"Though the scope of the film is awfully large...[it] covers its bases surprisingly well, taking viewers through a step-by-step evolution of our planet. Adam Arseneau, DVD Verdict
|The history channel plots the course of earth's amazing journey from an ocean of radioactive, molten rock to a beautiful refuge for life.|
"Anyone with even the slightest interest in science and "deep" history will find a treasure trove of information here. David Cornelius, DVD Talk
This ambitious program from the History Channel takes a look at how the Earth was formed. Some computer-generated reconstructions of how the planet slowly evolved are included, and the footage also features an examination of various parts of the Earth's surface, which reveal fascinating clues as to how the globe was created.
Cast & Crew
PopMatters 6 of 10

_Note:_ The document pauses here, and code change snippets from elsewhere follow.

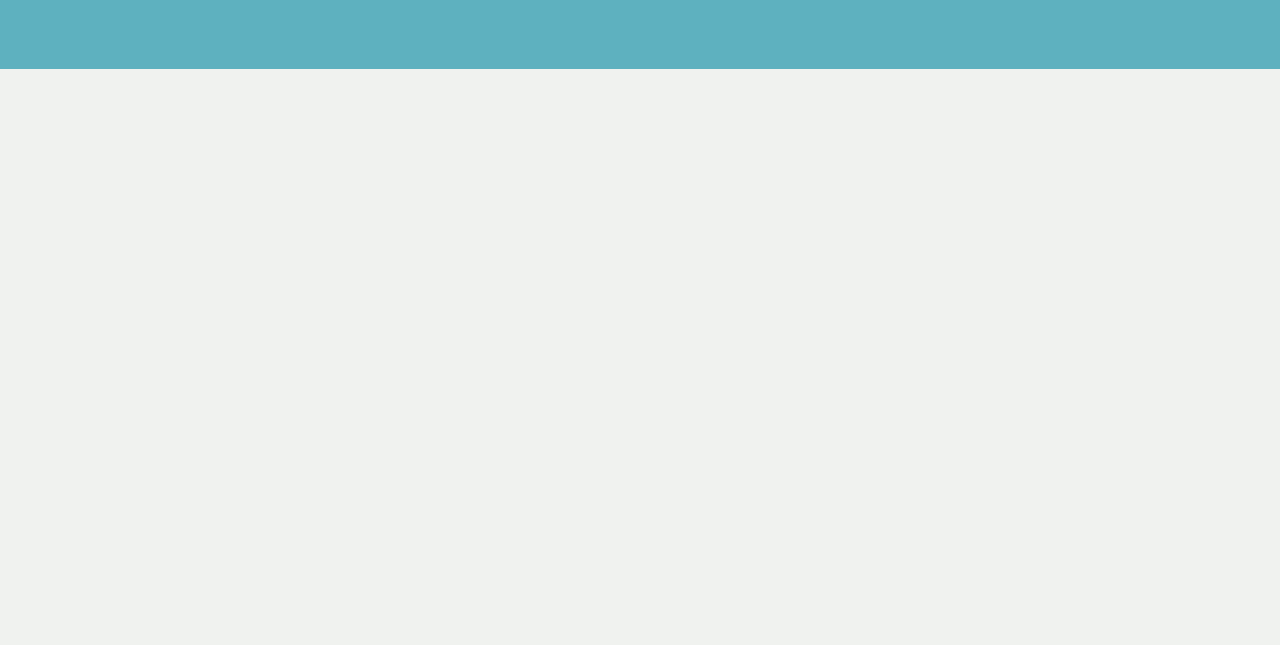
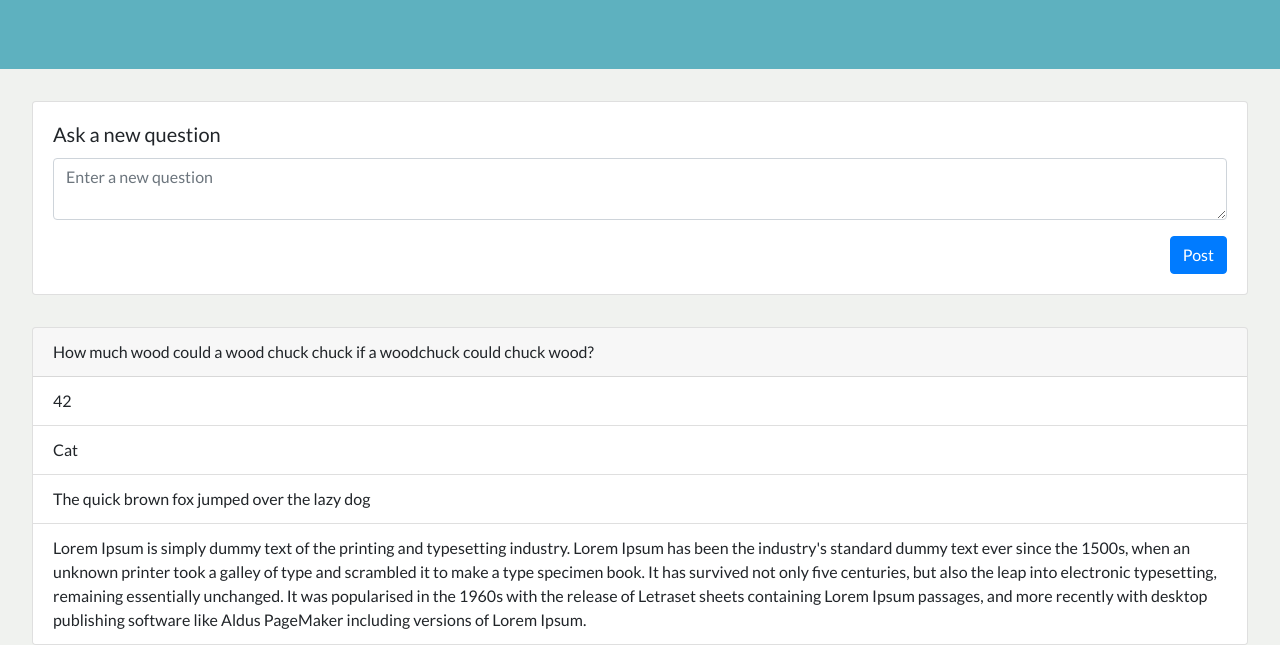
Before and after one commit to claudiaareneee/UmQuestion, a website: page public/course.html in a window 1280 px wide. Shown: the part 163-808 px from the top of the page. Drawn offline with nearby package versions, Linux system fonts and the light colour scheme; no server answers.

Commit message:
added input field for new question

```diff
--- a/public/View.js
+++ b/public/View.js
@@ -58,3 +58,34 @@ View.createPost = function (question, answers){
     container.appendChild(questionView);
     return container;
 };
+
+View.createNewPost = function(){
+    var container = document.createElement("DIV");
+    var body = document.createElement("DIV");
+    var title = document.createElement("H5");
+    var form = document.createElement("DIV");
+    var newQuestion = document.createElement("TEXTAREA");
+    var postQuestion = document.createElement("BUTTON");
+
+    container.className = "questionContainer card";
+    body.className = "card-body";
+    title.className = "card-title";
+    // form.className = "form-inline";
+    newQuestion.className = "form-control w-100";
+    postQuestion.className = "btn btn-primary float-right newPostButton";
+
+    newQuestion.setAttribute("type", "text");
+    newQuestion.setAttribute("id", "newQuestion");
+    newQuestion.setAttribute("placeholder", "Enter a new question");
+    postQuestion.setAttribute("id", "postQuestionButton");
+
+    title.innerHTML = "Ask a new question";
+    postQuestion.innerHTML = "Post";
+
+    body.appendChild(title);
+    form.appendChild(newQuestion);
+    form.appendChild(postQuestion);
+    body.appendChild(form);
+    container.appendChild(body);
+    return container;
+};
--- a/public/course.js
+++ b/public/course.js
@@ -2,10 +2,8 @@ function getPosts(){
     //TODO: Update this to pull from the database
     var posts = [];
 
-	});
-
 	// Left in for now.
-    /* posts[0] = {
+    posts[0] = {
         question : new Question(1,1,"How much wood could a wood chuck chuck if a woodchuck could chuck wood?"),
         answers : [new Answer(1,1,1,"42"), new Answer(1,1,1,"Cat"), new Answer(1,1,1,"The quick brown fox jumped over the lazy dog"), new Answer(1,1,1,"Lorem Ipsum is simply dummy text of the printing and typesetting industry. Lorem Ipsum has been the industry's standard dummy text ever since the 1500s, when an unknown printer took a galley of type and scrambled it to make a type specimen book. It has survived not only five centuries, but also the leap into electronic typesetting, remaining essentially unchanged. It was popularised in the 1960s with the release of Letraset sheets containing Lorem Ipsum passages, and more recently with desktop publishing software like Aldus PageMaker including versions of Lorem Ipsum.")]
     };
@@ -18,14 +16,29 @@ function getPosts(){
     posts[2] = {
         question : new Question(1,1,"How many dogs is too many dogs?"),
         answers : [new Answer(1,1,1,"The answer is there are never too many")]
-    }; */
+    };
 
     return posts;
 }
 
+function addNewQuestion(questionText){
+    var post = new Question("authorId", "courseId", questionText);
+    //Do something with question
+
+    alert(questionText);
+}
+
 contentContainer = document.getElementById("mainContent");
+contentContainer.appendChild(View.createNewPost());
+
 var posts = getPosts();
 for (var post of posts){
     var view = View.createPost(post.question, post.answers);
     contentContainer.appendChild(view);
 }
+
+var newPostButton = document.getElementById("postQuestionButton");
+newPostButton.addEventListener("click", () => {
+    var questionText = document.getElementById("newQuestion").value;
+    addNewQuestion(questionText);
+});
--- a/public/stylesheet.css
+++ b/public/stylesheet.css
@@ -75,6 +75,10 @@ p {
     color: var(--primary-text-color-lighter-dark);
 }
 
+.newPostButton{
+    margin-top: 1rem;
+}
+
 /* .lightText {
     color: var(--primary-text-color-subheadding);
     font-size: .75em;
```
Also changed, not shown: public/models.js (+9 -5 lines).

The History Channel's How the Earth was Made makes a valiant effort to provide a crash course in the history and evolution of our planet, and mostly succeeds. Cramming as much bewildering detail and fact into 90 minutes as is possible, the program takes us from the point of conception 4.5 billion years ago, when the earth was just a swirling amorphous blob of gas and dust, to the much more environmentally stable (though not actually, as it turns out) present...I made a point in a previous review about the History Channel's series The Universe that it seemed that the universe was doing everything in its power to wipe us out...But it seems our own planet is in league against us, as well--and we don't even get to pick our own poison. Death from without, death from within? Death by ice, death by fire, death by a massive intergalactic gamma ray burst? In the end it's all the same...But seriously, How the Earth was Made is just too fascinating and rich to leave one dwelling on such morbid thoughts. If the program has any faults, it may be its economy. A mere 90 minutes is far to brief to tackle such an enormous subject, and the show is so densely packed, and moves so quickly, that it tends to overwhelm. It invites lots of head scratching, rewinding and entire rewatching. I did a lot of this myself, I still don't think I've digested it all, or realistically will. But that's not really the point...The cumulative effect of these types of programs, whether cosmological or geological, is to humble us, to reinforce the point that we do not occupy a central special place in the universe, or even on Earth; that we are not pinnacle evolution; that in the grand scheme of things, we may just barely register at all. Which, I realize, might sound all sorts of depressing and giving into inertia and indifference, but really, should have the opposite effect, and make us cherish all the more the very short amount of time we (humanity) have on this planet.
- Jake Meaney